The theme of her talk was stress – one context being the anxiety that we may feel as a traveller. Her company offers mental health training for the workplace; but much of what she described was relevant to anyone in a stressful workplace, including security workforces and others dealing with emergencies and stressful incidents.
She began by defining what is inducing stress; there has to be something that we perceive as a threat, for us to experience stress; which changes us bodily, our thinking, emotions and behaviour. As she explained, stress is not wholly a bad thing. We are uncomfortable if there is too little stimulation for us in life; we may feel bored and apathetic. Too much stress, whether acute or chronic, such as too much workload, and we may feel distressed, burned out. In between those two extremes, we may feel stimulated by some stress, but feel in balance, and able to work through problems. At the end of a spectrum of stress, people may self-harm.

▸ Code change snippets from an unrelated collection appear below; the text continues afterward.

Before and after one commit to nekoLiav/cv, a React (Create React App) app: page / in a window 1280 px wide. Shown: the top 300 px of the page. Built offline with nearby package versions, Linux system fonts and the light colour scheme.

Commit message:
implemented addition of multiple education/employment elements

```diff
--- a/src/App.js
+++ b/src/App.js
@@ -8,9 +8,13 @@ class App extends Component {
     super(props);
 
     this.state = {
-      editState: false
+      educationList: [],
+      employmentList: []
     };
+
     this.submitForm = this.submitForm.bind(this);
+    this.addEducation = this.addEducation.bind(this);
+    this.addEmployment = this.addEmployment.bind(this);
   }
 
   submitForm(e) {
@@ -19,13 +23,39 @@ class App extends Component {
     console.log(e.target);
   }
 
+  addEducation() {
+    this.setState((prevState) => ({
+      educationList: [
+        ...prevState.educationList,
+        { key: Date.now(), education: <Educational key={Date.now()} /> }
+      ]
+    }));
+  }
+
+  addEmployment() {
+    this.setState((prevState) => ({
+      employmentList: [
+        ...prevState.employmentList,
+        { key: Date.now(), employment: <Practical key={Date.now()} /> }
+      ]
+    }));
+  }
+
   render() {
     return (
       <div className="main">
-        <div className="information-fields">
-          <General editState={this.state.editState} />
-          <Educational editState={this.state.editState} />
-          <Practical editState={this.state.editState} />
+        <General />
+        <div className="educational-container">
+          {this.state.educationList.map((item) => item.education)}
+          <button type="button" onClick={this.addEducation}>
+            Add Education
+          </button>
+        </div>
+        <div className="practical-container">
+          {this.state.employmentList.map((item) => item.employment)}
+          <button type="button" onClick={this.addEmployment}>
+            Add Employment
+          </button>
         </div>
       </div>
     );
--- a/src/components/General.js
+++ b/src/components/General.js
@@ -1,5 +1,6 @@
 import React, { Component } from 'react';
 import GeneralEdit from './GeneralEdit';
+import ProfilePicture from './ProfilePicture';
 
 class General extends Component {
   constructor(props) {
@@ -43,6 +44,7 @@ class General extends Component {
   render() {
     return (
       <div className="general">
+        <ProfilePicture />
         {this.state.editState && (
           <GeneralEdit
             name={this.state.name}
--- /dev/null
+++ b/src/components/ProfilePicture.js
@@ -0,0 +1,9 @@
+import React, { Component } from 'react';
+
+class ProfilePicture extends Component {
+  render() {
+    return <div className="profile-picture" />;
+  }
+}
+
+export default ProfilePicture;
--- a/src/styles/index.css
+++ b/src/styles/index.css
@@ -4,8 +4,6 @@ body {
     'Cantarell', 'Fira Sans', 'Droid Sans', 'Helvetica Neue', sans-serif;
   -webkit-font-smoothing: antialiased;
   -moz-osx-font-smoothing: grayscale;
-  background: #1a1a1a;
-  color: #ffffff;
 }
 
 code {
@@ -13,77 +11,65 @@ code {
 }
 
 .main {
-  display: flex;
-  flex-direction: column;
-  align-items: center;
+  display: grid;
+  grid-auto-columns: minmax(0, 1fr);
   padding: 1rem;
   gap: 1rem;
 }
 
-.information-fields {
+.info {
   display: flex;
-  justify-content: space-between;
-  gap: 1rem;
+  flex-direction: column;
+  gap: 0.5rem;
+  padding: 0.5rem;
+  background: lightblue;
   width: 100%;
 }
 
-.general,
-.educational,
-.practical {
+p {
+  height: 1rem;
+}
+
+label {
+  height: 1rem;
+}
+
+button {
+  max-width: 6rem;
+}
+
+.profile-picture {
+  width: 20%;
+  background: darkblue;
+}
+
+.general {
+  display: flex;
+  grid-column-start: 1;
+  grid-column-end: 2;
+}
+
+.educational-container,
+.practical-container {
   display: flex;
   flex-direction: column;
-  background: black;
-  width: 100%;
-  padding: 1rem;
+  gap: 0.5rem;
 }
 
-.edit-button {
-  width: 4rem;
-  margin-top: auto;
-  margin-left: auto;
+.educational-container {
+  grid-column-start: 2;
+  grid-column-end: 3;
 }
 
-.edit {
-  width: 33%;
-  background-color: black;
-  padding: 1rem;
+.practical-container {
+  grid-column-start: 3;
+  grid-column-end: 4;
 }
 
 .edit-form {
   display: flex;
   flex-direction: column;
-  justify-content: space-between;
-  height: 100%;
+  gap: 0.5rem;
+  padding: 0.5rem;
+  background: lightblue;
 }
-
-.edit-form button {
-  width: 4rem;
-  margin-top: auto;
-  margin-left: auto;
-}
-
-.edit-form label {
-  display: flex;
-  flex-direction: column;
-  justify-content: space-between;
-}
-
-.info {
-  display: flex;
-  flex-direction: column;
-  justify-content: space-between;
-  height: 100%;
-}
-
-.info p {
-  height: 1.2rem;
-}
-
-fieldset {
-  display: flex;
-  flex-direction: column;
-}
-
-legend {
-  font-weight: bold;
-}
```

How to be resilient in the short and long term, and to come down from stress, let alone during the covid-19 pandemic, that may be a potential stressor, if you have fear of exposure to the virus? Charlotte offered some ideas – around diet, exercise, sleep (that is, for the body). For the mind, be self-aware, she advised; build ‘good habits’, and connect to ‘positive institutions’. Embrace your moral compass. Think deliberately optimistically. Talk, or write, about your thoughts.
As for behaviour, break things down into small steps, and stay in contact with people you trust. She ended with some basics. Understand what stress you are exposed to (that you may respond to with a glass of wine in the evening, only that may become a habit, that has consequences for your health and it becomes harder to change for the better). Instead, ‘actively employ coping strategies’, she suggested. And have a plan for your self-help, whether by yourself, or in your organisation. Mental health in the workplace was the theme for the webinar’s third and final speaker, Claire Bull.